Italy Begins Rollback Of Stay-At-Home Orders And Return To Normality

After nearly two months of stay-at-home orders, Italy has finally begun the process of ending the longest coronavirus lockdown in Europe. Last Monday, the government cautiously eased a few restrictions. Many other restrictions are currently still in place as the country begins to open up from one of the worst outbreaks of COVID-19 in the world. More than 30,000 Italians died of coronavirus since the emergence of the outbreak on 21 February.
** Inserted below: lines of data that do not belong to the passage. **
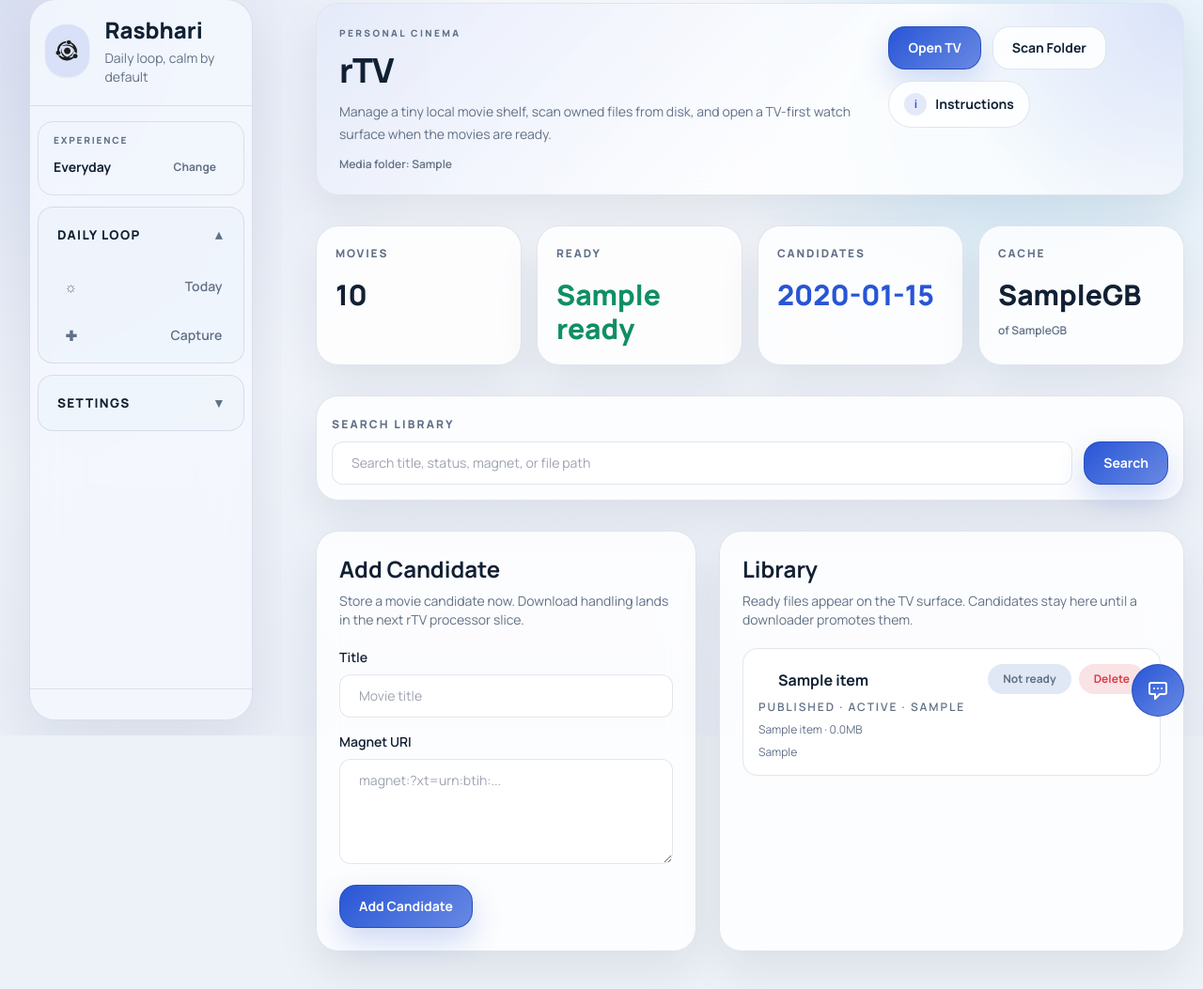
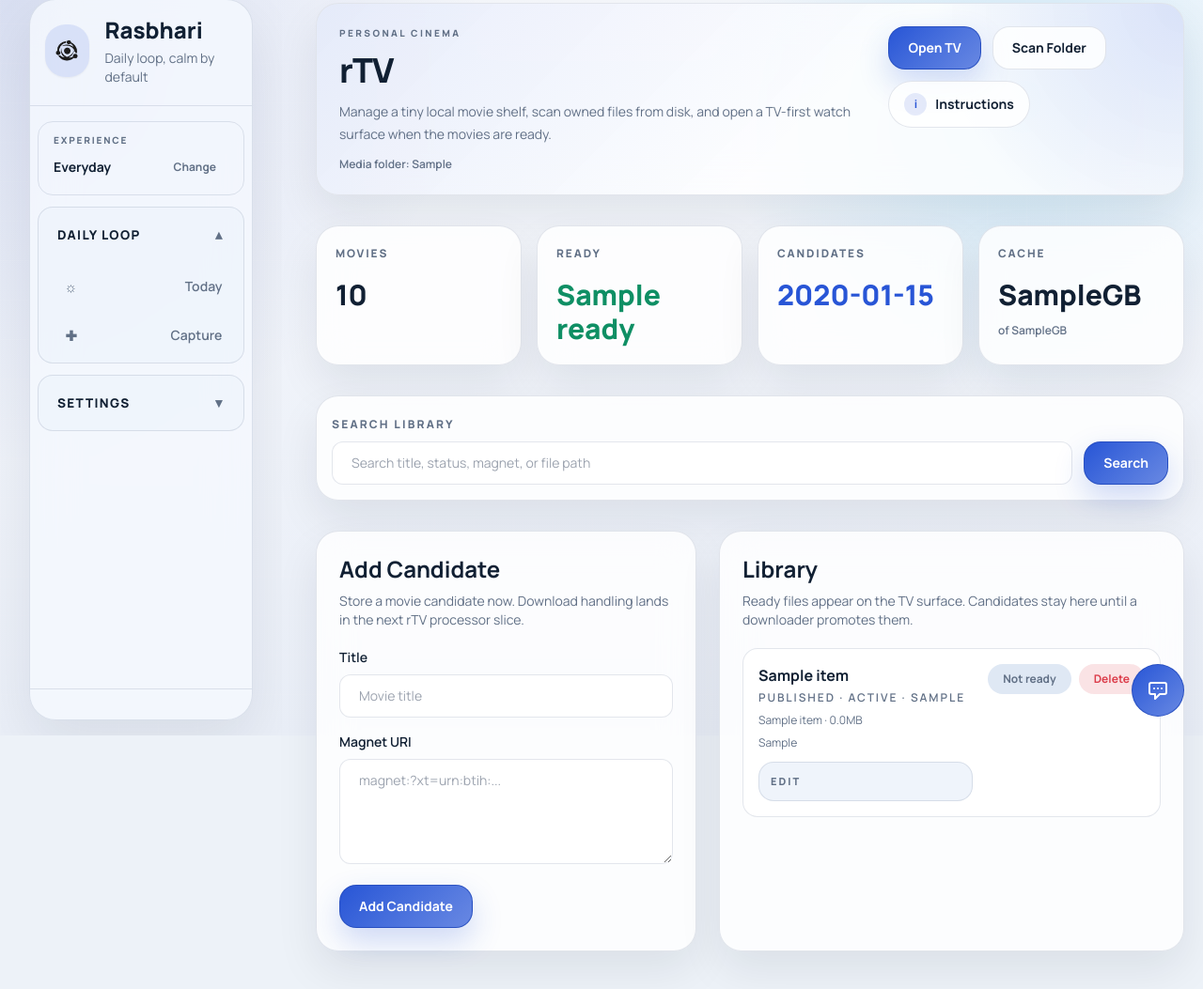
Before and after one commit to gabru-md/integrity, a Python web app: template templates/rtv_home.html in a window 1280 px wide. Shown: the part 17-1070 px from the top of the page at 94% size. Run offline with Jinja, Linux system fonts and the light colour scheme; the template is opened without the code that fills it: most values are stand-ins (such as "Sample title", 1, 10 or a date in 2020); some libraries are stand-ins or nearby versions.

Commit message:
- fix rtv crash

```diff
--- a/apps/rtv.py
+++ b/apps/rtv.py
@@ -102,9 +102,9 @@ class RTVApp(App[MediaItem]):
                 if item.local_path:
                     try:
                         relative_path = Path(item.local_path).expanduser().resolve().relative_to(media_root)
-                        display_local_path = f"[Media Folder]/{relative_path.as_posix()}"
+                        display_local_path = relative_path.as_posix()
                     except Exception:
-                        display_local_path = f"[Media Folder]/{Path(item.local_path).name}"
+                        display_local_path = Path(item.local_path).name
                 item_data = item.model_dump() if hasattr(item, "model_dump") else dict(item)
                 item_data["display_local_path"] = display_local_path
                 items.append(item_data)
--- a/templates/rtv_home.html
+++ b/templates/rtv_home.html
@@ -45,10 +45,11 @@
     </section>
 
     <section class="shell-card p-4">
-        <form method="get" action="/rtv/home" class="flex flex-col gap-3 md:flex-row md:items-end">
+        <form id="library-search-form" method="get" action="/rtv/home" class="flex flex-col gap-3 md:flex-row md:items-end">
             <label class="flex-1 space-y-2">
                 <span class="text-xs font-black uppercase tracking-[0.18em] text-[var(--text-soft)]">Search library</span>
                 <input
+                    id="library-search-input"
                     name="q"
                     value="{{ stats.query }}"
                     class="w-full rounded-xl border border-[var(--border)] bg-[var(--surface)] px-4 py-3 text-sm text-[var(--text)]"
@@ -94,11 +95,7 @@
                     <div class="flex items-start justify-between gap-4">
                         <div class="min-w-0 flex-1">
                             <div class="flex flex-col gap-2 sm:flex-row sm:items-center">
-                                <input
-                                    id="title-{{ item.id }}"
-                                    value="{{ item.title }}"
-                                    class="w-full rounded-xl border border-transparent bg-transparent px-0 py-1 text-base font-bold text-[var(--text)] outline-none transition focus:border-[var(--border)] focus:bg-[var(--surface-muted)] focus:px-3"
-                                >
+                                <div class="min-w-0 flex-1 text-base font-bold text-[var(--text)]">{{ item.title }}</div>
                             </div>
                             <div class="mt-1 text-xs font-semibold uppercase tracking-[0.16em] text-[var(--text-soft)]">{{ item.status }} · {{ item.cache_state }} · {{ item.source_type }}</div>
                             {% if item.selected_file_name %}
@@ -118,8 +115,18 @@
                                 {% endif %}
                             </div>
                             {% endif %}
+                            <details id="edit-panel-{{ item.id }}" class="mt-3 rounded-2xl border border-[var(--border)] bg-[var(--surface-muted)] p-3">
+                                <summary class="cursor-pointer text-[11px] font-black uppercase tracking-[0.18em] text-[var(--text-soft)]">Edit</summary>
+                                <div class="mt-4 space-y-4">
+                                    <label class="block space-y-2">
+                                        <span class="text-[11px] font-black uppercase tracking-[0.18em] text-[var(--text-soft)]">Title</span>
+                                        <input
+                                            id="title-{{ item.id }}"
+                                            value="{{ item.title }}"
+                                            class="w-full rounded-xl border border-[var(--border)] bg-[var(--surface)] px-4 py-3 text-sm text-[var(--text)]"
+                                        >
+                                    </label>
                                     {% if item.source_type == 'magnet' %}
-                            <div class="mt-3 rounded-2xl border border-[var(--border)] bg-[var(--surface-muted)] p-3">
                                     <label class="block space-y-2">
                                         <span class="text-[11px] font-black uppercase tracking-[0.18em] text-[var(--text-soft)]">Magnet URI</span>
                                         <textarea
@@ -127,10 +134,7 @@
                                             class="min-h-24 w-full rounded-xl border border-[var(--border)] bg-[var(--surface)] px-3 py-2 text-xs text-[var(--text)]"
                                         >{{ item.magnet_uri }}</textarea>
                                     </label>
-                                <div class="mt-3 flex flex-wrap items-center gap-2">
-                                    <button type="button" onclick="saveMagnet({{ item.id }})" class="rounded-full bg-indigo-100 px-4 py-2 text-xs font-bold text-indigo-700 dark:bg-indigo-950/40 dark:text-indigo-300">Update Magnet</button>
-                                </div>
-                                <details class="mt-3 rounded-xl border border-[var(--border)] bg-[var(--surface)] p-3">
+                                    <details class="rounded-xl border border-[var(--border)] bg-[var(--surface)] p-3">
                                         <summary class="cursor-pointer text-[11px] font-black uppercase tracking-[0.18em] text-[var(--text-soft)]">Metadata Probe</summary>
                                         <div class="mt-3">
                                             <button type="button" onclick="debugMetadata({{ item.id }})" class="rounded-full bg-slate-100 px-3 py-1.5 text-[11px] font-bold text-slate-700 dark:bg-gray-800 dark:text-gray-300">Probe</button>
@@ -139,17 +143,27 @@
                                             </div>
                                         </div>
                                     </details>
+                                    {% endif %}
+                                    <div class="flex flex-wrap gap-2">
+                                        <button type="button" onclick="saveTitle({{ item.id }})" class="rounded-full bg-indigo-100 px-4 py-2 text-xs font-bold text-indigo-700 dark:bg-indigo-950/40 dark:text-indigo-300">Save Title</button>
+                                        {% if item.source_type == 'magnet' %}
+                                        <button type="button" onclick="saveMagnet({{ item.id }})" class="rounded-full bg-indigo-100 px-4 py-2 text-xs font-bold text-indigo-700 dark:bg-indigo-950/40 dark:text-indigo-300">Save Magnet</button>
+                                        {% endif %}
                                     </div>
-                            {% endif %}
+                                </div>
+                            </details>
                         </div>
                         <div class="flex shrink-0 flex-wrap justify-end gap-2">
                             {% if item.status == 'ready' %}
                             <a href="/rtv/play/{{ item.id }}" class="rounded-full bg-emerald-100 px-4 py-2 text-xs font-bold text-emerald-700 dark:bg-emerald-950/40 dark:text-emerald-300">Play</a>
+                            <button type="button" onclick="toggleEditPanel({{ item.id }})" class="rounded-full bg-slate-100 px-4 py-2 text-xs font-bold text-slate-700 dark:bg-gray-800 dark:text-gray-300">Edit</button>
                             <button type="button" onclick="deleteLocalFile({{ item.id }})" class="rounded-full bg-rose-100 px-4 py-2 text-xs font-bold text-rose-700 dark:bg-rose-950/40 dark:text-rose-300">Delete File</button>
                             {% elif item.source_type == 'magnet' and item.selected_file_index is none and item.status != 'failed' %}
                             <button type="button" onclick="resolveMetadata({{ item.id }})" class="rounded-full bg-amber-100 px-4 py-2 text-xs font-bold text-amber-800 dark:bg-amber-950/40 dark:text-amber-300">Resolve</button>
+                            <button type="button" onclick="toggleEditPanel({{ item.id }})" class="rounded-full bg-slate-100 px-4 py-2 text-xs font-bold text-slate-700 dark:bg-gray-800 dark:text-gray-300">Edit</button>
                             {% elif item.source_type == 'magnet' and item.status == 'candidate' %}
                             <button type="button" onclick="queueDownload({{ item.id }})" class="rounded-full bg-indigo-100 px-4 py-2 text-xs font-bold text-indigo-700 dark:bg-indigo-950/40 dark:text-indigo-300">Queue Download</button>
+                            <button type="button" onclick="toggleEditPanel({{ item.id }})" class="rounded-full bg-slate-100 px-4 py-2 text-xs font-bold text-slate-700 dark:bg-gray-800 dark:text-gray-300">Edit</button>
                             {% elif item.status == 'queued' %}
                             <span class="rounded-full bg-indigo-100 px-4 py-2 text-xs font-bold text-indigo-700 dark:bg-indigo-950/40 dark:text-indigo-300">Queued</span>
                             <button type="button" onclick="cancelDownload({{ item.id }})" class="rounded-full bg-slate-100 px-4 py-2 text-xs font-bold text-slate-700 dark:bg-gray-800 dark:text-gray-300">Cancel</button>
@@ -285,6 +299,12 @@
         window.location.reload();
     }
 
+    function toggleEditPanel(itemId) {
+        const panel = document.getElementById(`edit-panel-${itemId}`);
+        if (!panel) return;
+        panel.open = !panel.open;
+    }
+
     async function cancelDownload(itemId) {
         const response = await fetch(`/rtv/${itemId}/cancel-download`, { method: 'POST' });
         const data = await response.json().catch(() => ({}));
@@ -316,5 +336,18 @@
         }
         window.location.reload();
     }
+
+    const searchInput = document.getElementById('library-search-input');
+    const searchForm = document.getElementById('library-search-form');
+    let searchDebounceHandle = null;
+
+    searchInput?.addEventListener('input', () => {
+        if (searchDebounceHandle) {
+            window.clearTimeout(searchDebounceHandle);
+        }
+        searchDebounceHandle = window.setTimeout(() => {
+            searchForm?.requestSubmit();
+        }, 250);
+    });
 </script>
 {% endblock %}
```
Lines whose indentation alone changed are shown as unchanged.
Response to the rollback is mixed. Some believe that the government is being too timid, and that there need to be greater changes made. However, others are afraid that rolling back restrictions will lead to a second wave of infections, possibly worse than the initial outbreak.

The new, loosened rules allow for 4.5 million Italians to work again, construction work to resume, and families to see each other. Cafes were also allowed to reopen for takeaway ordering. There are still a number of precautions in place. Friends are not allowed to meet up, shops are still closed until 18 May, and schools, cinemas, and theatres are closed indefinitely.

Many individuals were simply happy to be able to see one another again. Maria Antoinietta Galluzzo told Reuters that “I woke up at 5:30 a.m. I was so excited.” She was on a walk in the park with her 3-year-old grandson in Villa Borghese park. They hadn’t seen each other in three weeks. Riccardo Monti, the CEO of an e-commerce company, was happiest about his “first proper coffee for eight weeks… The bar is the focal point of our social life so to see them closed was a trauma.”

This lockdown has caused the worst recession since WWII, but the government can still only lift restrictions gradually, as coronavirus seems to be going strong as over a thousand cases are still reported daily. 14 out of 60 people randomly stopped by police entering Naples by car on Monday tested positive according to Corriere della Sera daily. None had symptoms. Prime Minister Giuseppe Conte told the same newspaper: “If we want to avoid painful backward steps now more than ever, we need cooperation, a sense of responsibility, respect for the rules by all.” Even so, it seems that “Common sense is prevailing in this initial phase,” according to Massimo Improta, a police officer in Rome, who noted that there have not been any large gatherings or people refusing to wear face masks.

Italy’s struggles due to the coronavirus have been great. The small country has faced one of the greatest death tolls in the world, and some are afraid that it would not survive a second wave of the illness. That being said, Italy is also facing its greatest recession since the Second World War, not to mention the harm that quarantine and stay-at-home orders can do to ones’ mental health. While the ideal solution would be to maintain quarantine until a vaccine or cure is discovered and usable, that unfortunately seems to be nearly impossible, and this slow reopening seems to be the second-best choice. The strong limitations on what used to comprise daily life activities while still allowing families to see each other and daily work to continue as normal might be a strong enough push for much of the country to maintain a positive outlook during a hard situation, without placing the nation in danger of a second wave of the disease.

Even despite the changes to daily life, Italy is the country with the second highest death toll from COVID-19, second only to the United States. On Monday, there were 195 new deaths, 21 more than the day before, and double the amount from 9 March, the day Italy’s lockdown began.

If Italy’s rollback turns out to be a success story, and there is no second wave of coronavirus infections, then one of two things will happen. Either the world will follow Italy’s lead and carefully open back up, returning to the new normal without much danger, or other countries will assume that they can do the same faster, and cause a greater, harsher second wave, resulting in more deaths. Before opening states and countries up post-stay-at-home orders, leaders should consider the minimum amount they can do. The most important thing to consider isn’t the economy, but the people who run it. Protect them before you consider anyone else.